Front-end code edit data
· · · · · · ·

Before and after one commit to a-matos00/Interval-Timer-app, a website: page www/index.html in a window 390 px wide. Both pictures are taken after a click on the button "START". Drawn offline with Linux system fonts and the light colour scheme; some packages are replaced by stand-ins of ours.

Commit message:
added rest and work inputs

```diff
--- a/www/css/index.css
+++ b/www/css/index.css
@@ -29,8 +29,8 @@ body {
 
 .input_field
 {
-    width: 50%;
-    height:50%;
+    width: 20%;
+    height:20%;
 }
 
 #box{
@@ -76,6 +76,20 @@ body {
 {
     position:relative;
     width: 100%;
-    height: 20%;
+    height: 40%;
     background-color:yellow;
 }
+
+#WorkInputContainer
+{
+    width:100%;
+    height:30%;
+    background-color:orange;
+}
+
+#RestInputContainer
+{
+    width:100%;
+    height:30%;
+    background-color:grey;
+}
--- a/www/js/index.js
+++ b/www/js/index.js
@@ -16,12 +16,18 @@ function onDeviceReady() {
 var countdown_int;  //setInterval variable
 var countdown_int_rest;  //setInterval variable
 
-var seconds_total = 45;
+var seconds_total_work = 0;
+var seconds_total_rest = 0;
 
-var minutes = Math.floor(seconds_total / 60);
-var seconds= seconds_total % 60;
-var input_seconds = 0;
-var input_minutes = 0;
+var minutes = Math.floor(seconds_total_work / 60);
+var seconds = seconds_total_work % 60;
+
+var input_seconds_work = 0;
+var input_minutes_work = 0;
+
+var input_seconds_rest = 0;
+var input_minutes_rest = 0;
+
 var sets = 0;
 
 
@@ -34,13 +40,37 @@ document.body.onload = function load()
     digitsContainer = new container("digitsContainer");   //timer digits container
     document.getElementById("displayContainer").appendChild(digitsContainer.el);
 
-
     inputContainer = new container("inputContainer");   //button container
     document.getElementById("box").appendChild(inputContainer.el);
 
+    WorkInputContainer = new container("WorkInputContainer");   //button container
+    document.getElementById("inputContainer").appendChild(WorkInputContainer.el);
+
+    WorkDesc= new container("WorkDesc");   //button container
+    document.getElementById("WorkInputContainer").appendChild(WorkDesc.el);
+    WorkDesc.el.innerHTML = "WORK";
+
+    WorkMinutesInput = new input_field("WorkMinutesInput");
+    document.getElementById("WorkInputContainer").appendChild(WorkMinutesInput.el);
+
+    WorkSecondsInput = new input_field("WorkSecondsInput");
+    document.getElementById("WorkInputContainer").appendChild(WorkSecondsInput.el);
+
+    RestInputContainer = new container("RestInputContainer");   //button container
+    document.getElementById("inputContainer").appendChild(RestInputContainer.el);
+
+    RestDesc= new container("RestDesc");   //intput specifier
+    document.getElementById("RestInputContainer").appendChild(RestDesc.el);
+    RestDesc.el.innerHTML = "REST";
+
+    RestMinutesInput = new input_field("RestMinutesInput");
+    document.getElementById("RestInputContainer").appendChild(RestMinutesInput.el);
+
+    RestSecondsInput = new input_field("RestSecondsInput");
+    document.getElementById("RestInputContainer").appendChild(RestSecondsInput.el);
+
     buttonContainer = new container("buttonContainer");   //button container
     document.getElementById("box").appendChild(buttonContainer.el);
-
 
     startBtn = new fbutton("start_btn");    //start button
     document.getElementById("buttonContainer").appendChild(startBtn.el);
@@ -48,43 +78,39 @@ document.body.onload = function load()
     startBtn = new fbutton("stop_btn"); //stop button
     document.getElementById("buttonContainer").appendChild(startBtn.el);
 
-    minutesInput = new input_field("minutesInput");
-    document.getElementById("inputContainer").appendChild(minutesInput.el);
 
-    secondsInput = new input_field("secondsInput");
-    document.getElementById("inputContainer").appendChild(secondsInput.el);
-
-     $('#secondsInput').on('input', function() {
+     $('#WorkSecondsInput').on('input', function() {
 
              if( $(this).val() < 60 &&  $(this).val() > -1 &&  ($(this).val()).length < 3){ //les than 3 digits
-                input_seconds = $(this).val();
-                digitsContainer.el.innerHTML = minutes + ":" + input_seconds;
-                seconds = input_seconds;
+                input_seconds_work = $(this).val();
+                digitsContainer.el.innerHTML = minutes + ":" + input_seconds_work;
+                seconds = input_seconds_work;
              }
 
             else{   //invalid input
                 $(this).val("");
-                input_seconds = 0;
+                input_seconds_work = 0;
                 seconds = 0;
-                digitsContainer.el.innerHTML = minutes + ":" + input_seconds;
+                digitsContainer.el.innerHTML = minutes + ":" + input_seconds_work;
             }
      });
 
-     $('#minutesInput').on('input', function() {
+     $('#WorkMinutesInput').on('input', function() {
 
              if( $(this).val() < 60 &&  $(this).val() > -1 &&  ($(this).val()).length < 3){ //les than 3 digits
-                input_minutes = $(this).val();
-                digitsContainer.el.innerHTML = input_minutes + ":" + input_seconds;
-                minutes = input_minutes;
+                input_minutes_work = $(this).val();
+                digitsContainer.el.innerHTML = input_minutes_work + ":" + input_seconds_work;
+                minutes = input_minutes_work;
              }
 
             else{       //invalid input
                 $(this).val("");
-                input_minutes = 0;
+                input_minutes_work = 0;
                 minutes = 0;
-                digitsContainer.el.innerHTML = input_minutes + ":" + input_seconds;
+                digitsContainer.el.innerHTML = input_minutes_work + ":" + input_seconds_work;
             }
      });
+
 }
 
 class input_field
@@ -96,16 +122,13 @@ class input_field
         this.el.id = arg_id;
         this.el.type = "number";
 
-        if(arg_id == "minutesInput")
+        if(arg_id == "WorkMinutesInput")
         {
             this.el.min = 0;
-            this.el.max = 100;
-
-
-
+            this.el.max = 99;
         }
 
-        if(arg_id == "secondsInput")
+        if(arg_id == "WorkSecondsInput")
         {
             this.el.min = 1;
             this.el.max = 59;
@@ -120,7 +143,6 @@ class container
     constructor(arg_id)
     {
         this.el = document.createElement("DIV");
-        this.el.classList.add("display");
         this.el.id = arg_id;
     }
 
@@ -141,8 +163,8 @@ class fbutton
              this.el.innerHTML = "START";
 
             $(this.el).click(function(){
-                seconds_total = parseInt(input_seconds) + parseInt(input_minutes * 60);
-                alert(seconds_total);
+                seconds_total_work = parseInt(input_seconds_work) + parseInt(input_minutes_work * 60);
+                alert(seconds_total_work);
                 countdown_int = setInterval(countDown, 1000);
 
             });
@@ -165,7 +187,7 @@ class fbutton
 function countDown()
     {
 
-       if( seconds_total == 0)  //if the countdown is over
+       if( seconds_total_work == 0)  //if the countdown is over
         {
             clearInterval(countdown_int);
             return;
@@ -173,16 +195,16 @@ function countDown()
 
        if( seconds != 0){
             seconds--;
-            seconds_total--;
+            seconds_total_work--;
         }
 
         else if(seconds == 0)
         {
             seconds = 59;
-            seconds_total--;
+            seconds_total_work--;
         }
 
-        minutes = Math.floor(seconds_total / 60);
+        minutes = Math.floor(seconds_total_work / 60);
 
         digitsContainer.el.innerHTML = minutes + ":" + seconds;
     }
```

· · · · · · ·

Lines that contain "WorkInputContainer" are to be copied from the records above.

+#WorkInputContainer
+    WorkInputContainer = new container("WorkInputContainer");   //button container
+    document.getElementById("inputContainer").appendChild(WorkInputContainer.el);
+    document.getElementById("WorkInputContainer").appendChild(WorkDesc.el);
+    document.getElementById("WorkInputContainer").appendChild(WorkMinutesInput.el);
+    document.getElementById("WorkInputContainer").appendChild(WorkSecondsInput.el);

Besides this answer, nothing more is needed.